▶ _YOUR ASSIGNMENT_
Without the pictures, give the records again exactly as they appear.

▶ _DATASET CONTENT_
+ + + + + + +

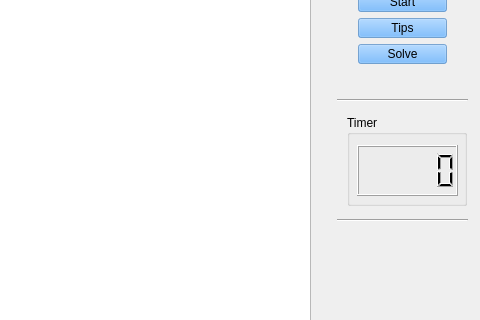
Old version of the form sudoku/mainwindow.ui in the repository Trinkle23897/sudoku-qt5; both pictures show x 188 to 668 and y 89 to 409 of the 668 by 515 pixel window.
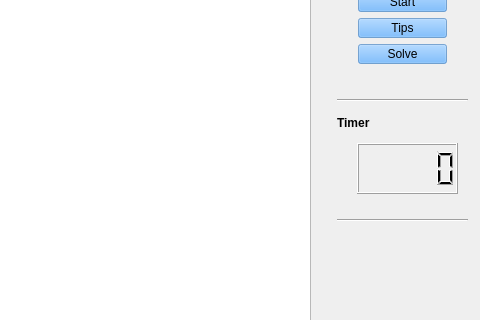
New version of the form. Icons and pictures are not drawn.

Commit message: fix bugs in redo and undo in custom mode

Patch:
```diff
--- a/sudoku/mainwindow.ui
+++ b/sudoku/mainwindow.ui
@@ -48,35 +48,6 @@
      </property>
     </layout>
    </widget>
-   <widget class="QGroupBox" name="groupBox">
-    <property name="geometry">
-     <rect>
-      <x>480</x>
-      <y>185</y>
-      <width>120</width>
-      <height>91</height>
-     </rect>
-    </property>
-    <property name="title">
-     <string>Timer</string>
-    </property>
-    <widget class="QLCDNumber" name="timer">
-     <property name="geometry">
-      <rect>
-       <x>10</x>
-       <y>30</y>
-       <width>101</width>
-       <height>51</height>
-      </rect>
-     </property>
-     <property name="minimumSize">
-      <size>
-       <width>0</width>
-       <height>41</height>
-      </size>
-     </property>
-    </widget>
-   </widget>
    <widget class="QTableWidget" name="tableWidget">
     <property name="geometry">
      <rect>
@@ -383,6 +354,35 @@
      </item>
     </layout>
    </widget>
+   <widget class="QLabel" name="label_19">
+    <property name="geometry">
+     <rect>
+      <x>470</x>
+      <y>185</y>
+      <width>67</width>
+      <height>17</height>
+     </rect>
+    </property>
+    <property name="text">
+     <string>&lt;html&gt;&lt;head/&gt;&lt;body&gt;&lt;p&gt;&lt;span style=&quot; font-weight:600;&quot;&gt;Timer&lt;/span&gt;&lt;/p&gt;&lt;/body&gt;&lt;/html&gt;</string>
+    </property>
+   </widget>
+   <widget class="QLCDNumber" name="timer">
+    <property name="geometry">
+     <rect>
+      <x>490</x>
+      <y>213</y>
+      <width>101</width>
+      <height>51</height>
+     </rect>
+    </property>
+    <property name="minimumSize">
+     <size>
+      <width>0</width>
+      <height>41</height>
+     </size>
+    </property>
+   </widget>
   </widget>
   <widget class="QMenuBar" name="menuBar">
    <property name="geometry">
```
The commit also changes 1 other file.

+ + + + + + +

▶ _SOLUTION FOR THIS TASK_
Old version of the form sudoku/mainwindow.ui in the repository Trinkle23897/sudoku-qt5; both pictures show x 188 to 668 and y 89 to 409 of the 668 by 515 pixel window.
New version of the form. Icons and pictures are not drawn.

Commit message: fix bugs in redo and undo in custom mode

Patch:
```diff
--- a/sudoku/mainwindow.ui
+++ b/sudoku/mainwindow.ui
@@ -48,35 +48,6 @@
      </property>
     </layout>
    </widget>
-   <widget class="QGroupBox" name="groupBox">
-    <property name="geometry">
-     <rect>
-      <x>480</x>
-      <y>185</y>
-      <width>120</width>
-      <height>91</height>
-     </rect>
-    </property>
-    <property name="title">
-     <string>Timer</string>
-    </property>
-    <widget class="QLCDNumber" name="timer">
-     <property name="geometry">
-      <rect>
-       <x>10</x>
-       <y>30</y>
-       <width>101</width>
-       <height>51</height>
-      </rect>
-     </property>
-     <property name="minimumSize">
-      <size>
-       <width>0</width>
-       <height>41</height>
-      </size>
-     </property>
-    </widget>
-   </widget>
    <widget class="QTableWidget" name="tableWidget">
     <property name="geometry">
      <rect>
@@ -383,6 +354,35 @@
      </item>
     </layout>
    </widget>
+   <widget class="QLabel" name="label_19">
+    <property name="geometry">
+     <rect>
+      <x>470</x>
+      <y>185</y>
+      <width>67</width>
+      <height>17</height>
+     </rect>
+    </property>
+    <property name="text">
+     <string>&lt;html&gt;&lt;head/&gt;&lt;body&gt;&lt;p&gt;&lt;span style=&quot; font-weight:600;&quot;&gt;Timer&lt;/span&gt;&lt;/p&gt;&lt;/body&gt;&lt;/html&gt;</string>
+    </property>
+   </widget>
+   <widget class="QLCDNumber" name="timer">
+    <property name="geometry">
+     <rect>
+      <x>490</x>
+      <y>213</y>
+      <width>101</width>
+      <height>51</height>
+     </rect>
+    </property>
+    <property name="minimumSize">
+     <size>
+      <width>0</width>
+      <height>41</height>
+     </size>
+    </property>
+   </widget>
   </widget>
   <widget class="QMenuBar" name="menuBar">
    <property name="geometry">
```
The commit also changes 1 other file.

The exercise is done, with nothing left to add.